Pre-existing and related conditions are not covered. The former is well explained in the literature (and online) but the latter is based on the opinion of L&G’s medical adviser only and no examples are given of either.
Technical guides on both standard and voluntary schemes help explain the plan for intermediaries, although we had problems downloading these in early March. Existing plans can be upgraded to no extra cost.
The minimum scheme size is usually 50 employees and children’s cover (the lower of £20,000 or 25% of the member’s benefit) is automatically included, regardless of the number of children. Target turnaround time on claims is five days from receipt of all documentation. There is also a 24/7 employee and managers assistance programme called Worklife Solutions.
What They Say
Underwriting and benefits director Vanessa Sallows said: “Employers and employees all over the country rely on critical illness cover to help them to cope with challenging circumstances. Expanding the range of illnesses that we cover means we can help more people when they are ill.”
What We Say

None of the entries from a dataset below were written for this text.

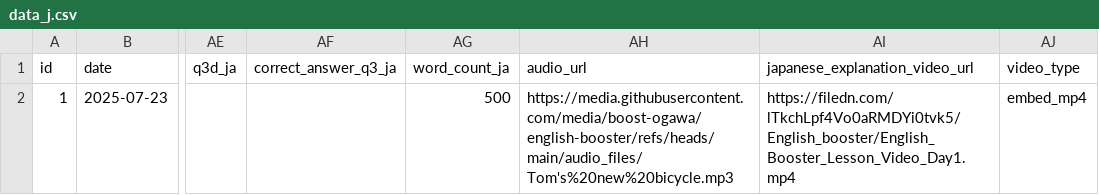
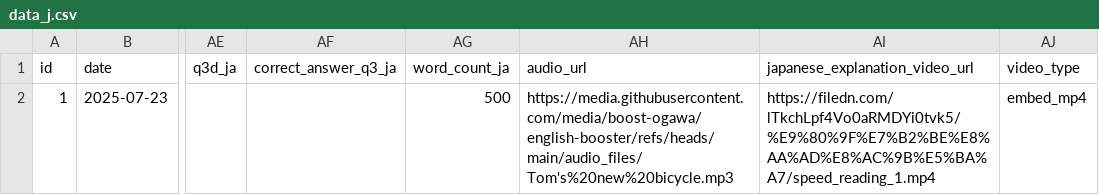
Before and after one commit to boost-ogawa/english-booster, a CSV file: data_j.csv, drawn as a sheet; only a part is shown, gaps mark what is left out; the diff names each change by its address in the sheet, - before the commit and + after, or states it on an @@ line.

Commit message:
日本語解説追加

```diff
--- a/data_j.csv
+++ b/data_j.csv
-AI2 (japanese_explanation_video_url): https://filedn.com/lTkchLpf4Vo0aRMDYi0tvk5/English_booster/English_Booster_Lesson_Video_Day1.mp4
+AI2 (japanese_explanation_video_url): https://filedn.com/lTkchLpf4Vo0aRMDYi0tvk5/%E9%80%9F%E7%B2%BE%E8%AA%AD%E8%AC%9B%E5%BA%A7/speed_reading_1.mp4
```
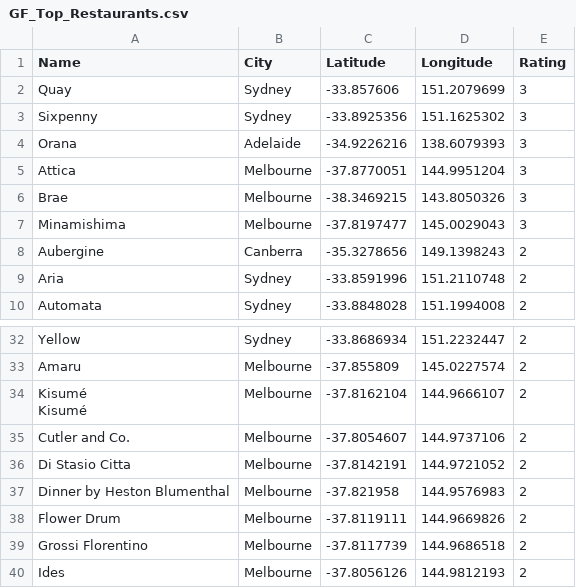
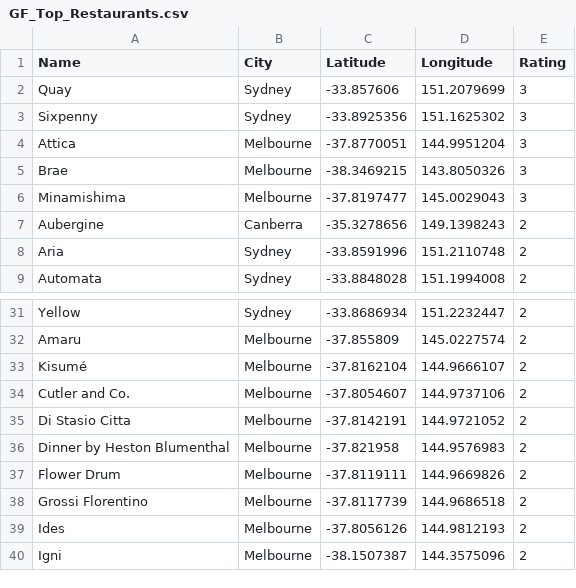
Before and after one commit to MickeyKS/07-Group_Project_1, a CSV file: GF_Top_Restaurants.csv, drawn as a sheet; only a part is shown, gaps mark what is left out; the shorter side is filled out with more unchanged rows; removed rows and columns are numbered as before the commit, all else as after; ↵ is a line break in a cell; the diff names each change by its address in the sheet, - before the commit and + after, or states it on an @@ line.

```diff
--- a/GF_Top_Restaurants.csv
+++ b/GF_Top_Restaurants.csv
-row 4: Orana | Adelaide | -34.9226216 | 138.6079393 | 3
-A33 (Name): Kisumé ↵ Kisumé
+A33 (Name): Kisumé
```
Also changed, not shown: Multi_Restaurant_Data.csv, 8 other files.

We still have concerns that CI cover generally does not include all critical illnesses and that some of those that are covered (and, admittedly, the vast majority are covered) have definitions that are beyond the comprehension of most customers. That said, this is an industry issue not that of any provider.
So far as this plan is concerned, we think that both pre-existing and related conditions could be better explained, especially by adding examples. Long-term protection insurers could learn from private medical insurance providers here – where cancer cover especially now has to be well explained, with examples given. Core cover only includes 12 conditions under L&G’s plan, but 26 extra conditions can now be included, albeit at extra cost.
Overall, L&G has introduced a raft of useful and positive changes that further enhance its reputation in this sector and should appeal both to potential clients and to intermediaries too.